# WORK TO BE COMPLETED
Tally the lines in the material below that hold the string "muted" and report the tally alone.

# PROVIDED INFORMATION
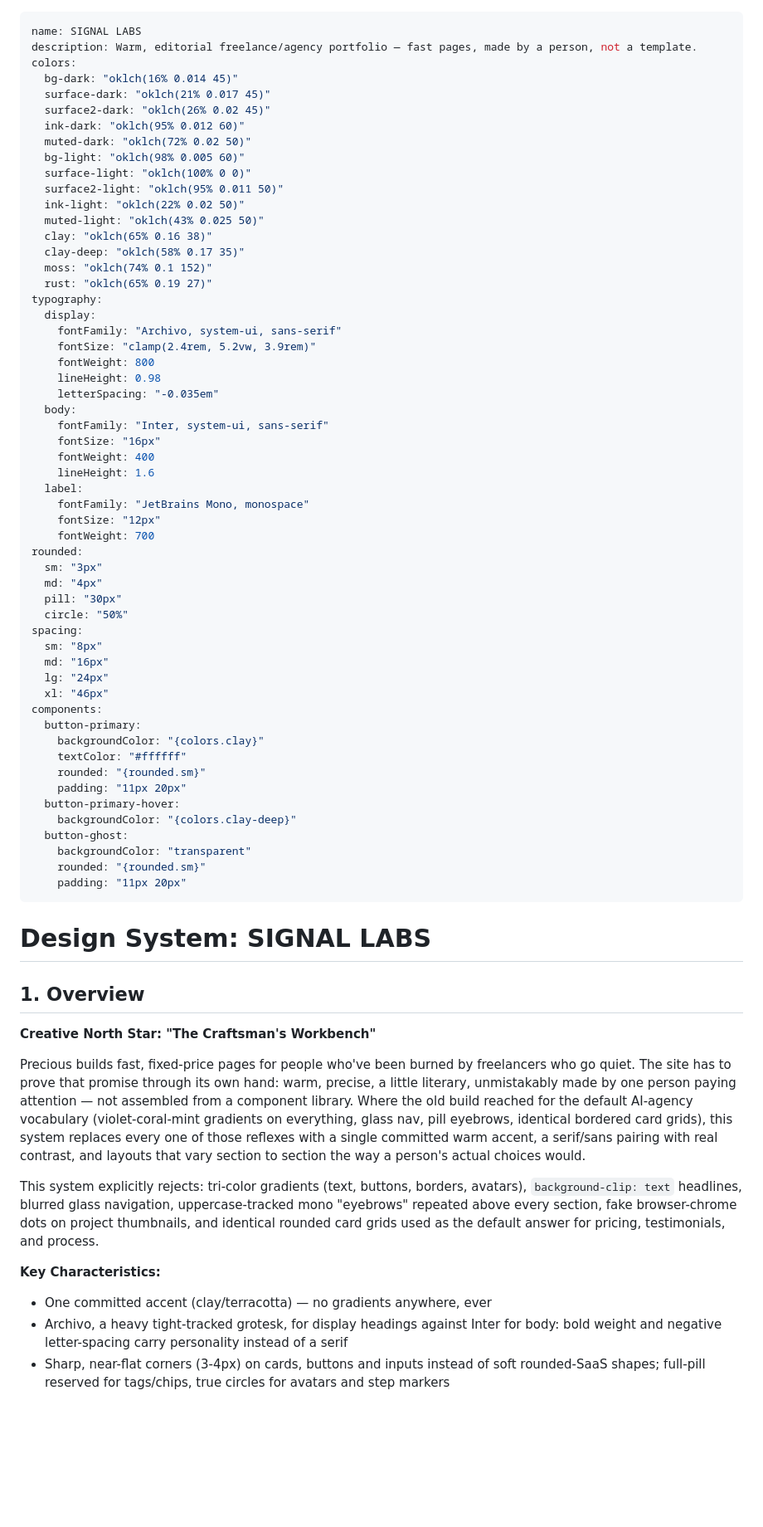
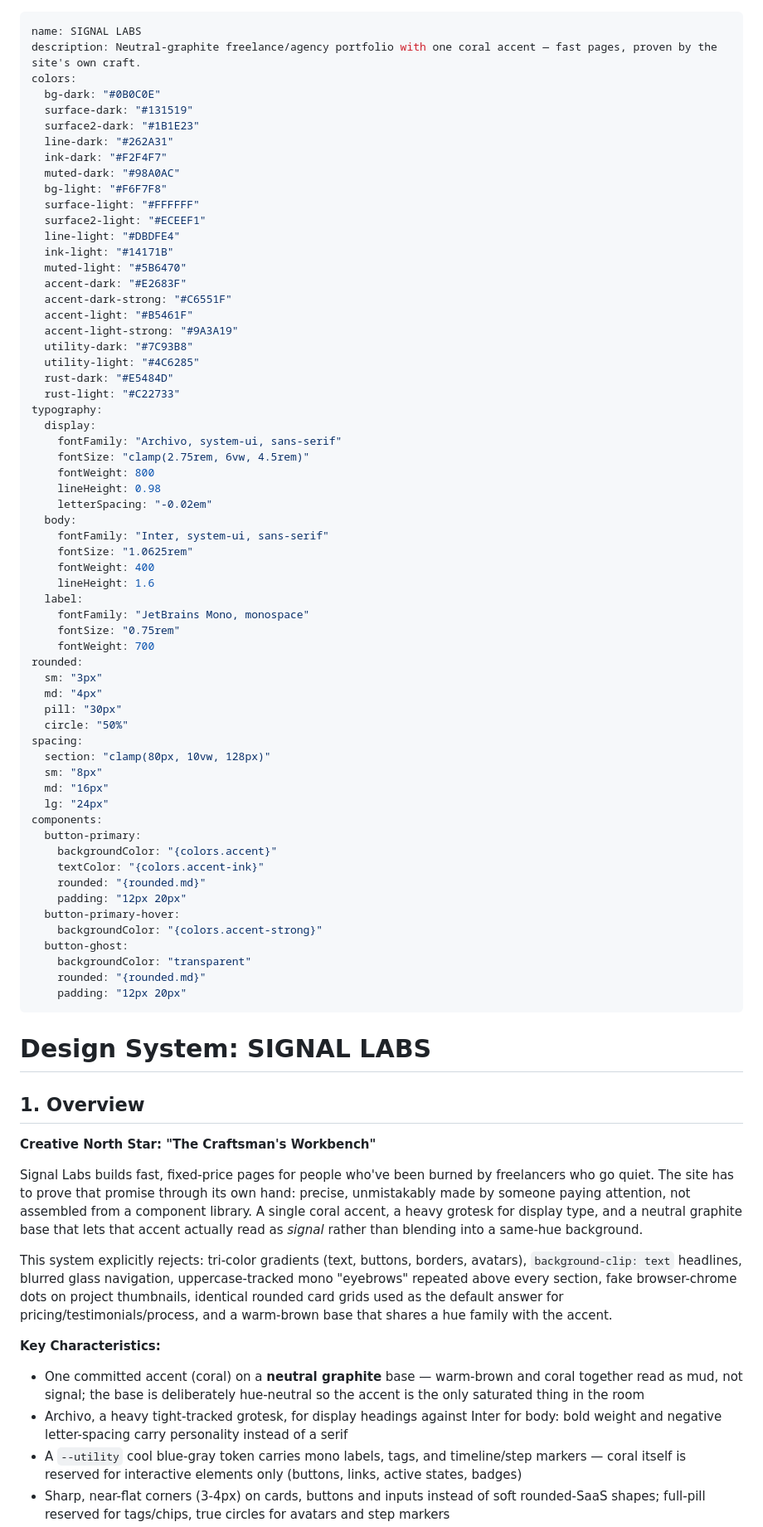
Before and after one commit to Kruddpippin/kruddpippin.dev, a Markdown page: DESIGN.md, the part around one of its changes. Shown at 83% size. Rendered like a GitHub page; blank space fills up the shorter version.

```diff
--- a/DESIGN.md
+++ b/DESIGN.md
@@ -1,36 +1,42 @@
 ---
 name: SIGNAL LABS
-description: Warm, editorial freelance/agency portfolio — fast pages, made by a person, not a template.
+description: Neutral-graphite freelance/agency portfolio with one coral accent — fast pages, proven by the site's own craft.
 colors:
-  bg-dark: "oklch(16% 0.014 45)"
-  surface-dark: "oklch(21% 0.017 45)"
-  surface2-dark: "oklch(26% 0.02 45)"
-  ink-dark: "oklch(95% 0.012 60)"
-  muted-dark: "oklch(72% 0.02 50)"
-  bg-light: "oklch(98% 0.005 60)"
-  surface-light: "oklch(100% 0 0)"
-  surface2-light: "oklch(95% 0.011 50)"
-  ink-light: "oklch(22% 0.02 50)"
-  muted-light: "oklch(43% 0.025 50)"
-  clay: "oklch(65% 0.16 38)"
-  clay-deep: "oklch(58% 0.17 35)"
-  moss: "oklch(74% 0.1 152)"
-  rust: "oklch(65% 0.19 27)"
+  bg-dark: "#0B0C0E"
+  surface-dark: "#131519"
+  surface2-dark: "#1B1E23"
+  line-dark: "#262A31"
+  ink-dark: "#F2F4F7"
+  muted-dark: "#98A0AC"
+  bg-light: "#F6F7F8"
+  surface-light: "#FFFFFF"
+  surface2-light: "#ECEEF1"
+  line-light: "#DBDFE4"
+  ink-light: "#14171B"
+  muted-light: "#5B6470"
+  accent-dark: "#E2683F"
+  accent-dark-strong: "#C6551F"
+  accent-light: "#B5461F"
+  accent-light-strong: "#9A3A19"
+  utility-dark: "#7C93B8"
+  utility-light: "#4C6285"
+  rust-dark: "#E5484D"
+  rust-light: "#C22733"
 typography:
   display:
     fontFamily: "Archivo, system-ui, sans-serif"
-    fontSize: "clamp(2.4rem, 5.2vw, 3.9rem)"
+    fontSize: "clamp(2.75rem, 6vw, 4.5rem)"
     fontWeight: 800
     lineHeight: 0.98
-    letterSpacing: "-0.035em"
+    letterSpacing: "-0.02em"
   body:
     fontFamily: "Inter, system-ui, sans-serif"
-    fontSize: "16px"
+    fontSize: "1.0625rem"
     fontWeight: 400
     lineHeight: 1.6
   label:
     fontFamily: "JetBrains Mono, monospace"
-    fontSize: "12px"
+    fontSize: "0.75rem"
     fontWeight: 700
 rounded:
   sm: "3px"
@@ -38,22 +44,22 @@ rounded:
   pill: "30px"
   circle: "50%"
 spacing:
+  section: "clamp(80px, 10vw, 128px)"
   sm: "8px"
   md: "16px"
   lg: "24px"
-  xl: "46px"
 components:
   button-primary:
-    backgroundColor: "{colors.clay}"
-    textColor: "#ffffff"
-    rounded: "{rounded.sm}"
-    padding: "11px 20px"
+    backgroundColor: "{colors.accent}"
+    textColor: "{colors.accent-ink}"
+    rounded: "{rounded.md}"
+    padding: "12px 20px"
   button-primary-hover:
-    backgroundColor: "{colors.clay-deep}"
+    backgroundColor: "{colors.accent-strong}"
   button-ghost:
     backgroundColor: "transparent"
-    rounded: "{rounded.sm}"
-    padding: "11px 20px"
+    rounded: "{rounded.md}"
+    padding: "12px 20px"
 ---
 
 # Design System: SIGNAL LABS
@@ -62,11 +68,12 @@ components:
 
 **Creative North Star: "The Craftsman's Workbench"**
 
-Precious builds fast, fixed-price pages for people who've been burned by freelancers who go quiet. The site has to prove that promise through its own hand: warm, precise, a little literary, unmistakably made by one person paying attention — not assembled from a component library. Where the old build reached for the default AI-agency vocabulary (violet-coral-mint gradients on everything, glass nav, pill eyebrows, identical bordered card grids), this system replaces every one of those reflexes with a single committed warm accent, a serif/sans pairing with real contrast, and layouts that vary section to section the way a person's actual choices would.
+Signal Labs builds fast, fixed-price pages for people who've been burned by freelancers who go quiet. The site has to prove that promise through its own hand: precise, unmistakably made by someone paying attention, not assembled from a component library. A single coral accent, a heavy grotesk for display type, and a neutral graphite base that lets that accent actually read as *signal* rather than blending into a same-hue background.
 
-This system explicitly rejects: tri-color gradients (text, buttons, borders, avatars), `background-clip: text` headlines, blurred glass navigation, uppercase-tracked mono "eyebrows" repeated above every section, fake browser-chrome dots on project thumbnails, and identical rounded card grids used as the default answer for pricing, testimonials, and process.
+This system explicitly rejects: tri-color gradients (text, buttons, borders, avatars), `background-clip: text` headlines, blurred glass navigation, uppercase-tracked mono "eyebrows" repeated above every section, fake browser-chrome dots on project thumbnails, identical rounded card grids used as the default answer for pricing/testimonials/process, and a warm-brown base that shares a hue family with the accent.
 
 **Key Characteristics:**
-- One committed accent (clay/terracotta) — no gradients anywhere, ever
+- One committed accent (coral) on a **neutral graphite** base — warm-brown and coral together read as mud, not signal; the base is deliberately hue-neutral so the accent is the only saturated thing in the room
 - Archivo, a heavy tight-tracked grotesk, for display headings against Inter for body: bold weight and negative letter-spacing carry personality instead of a serif
+- A `--utility` cool blue-gray token carries mono labels, tags, and timeline/step markers — coral itself is reserved for interactive elements only (buttons, links, active states, badges)
 - Sharp, near-flat corners (3-4px) on cards, buttons and inputs instead of soft rounded-SaaS shapes; full-pill reserved for tags/chips, true circles for avatars and step markers
```
Also changed, not shown: other parts of DESIGN.md (+61 -58 lines).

# ANSWER TO THIS EXERCISE
4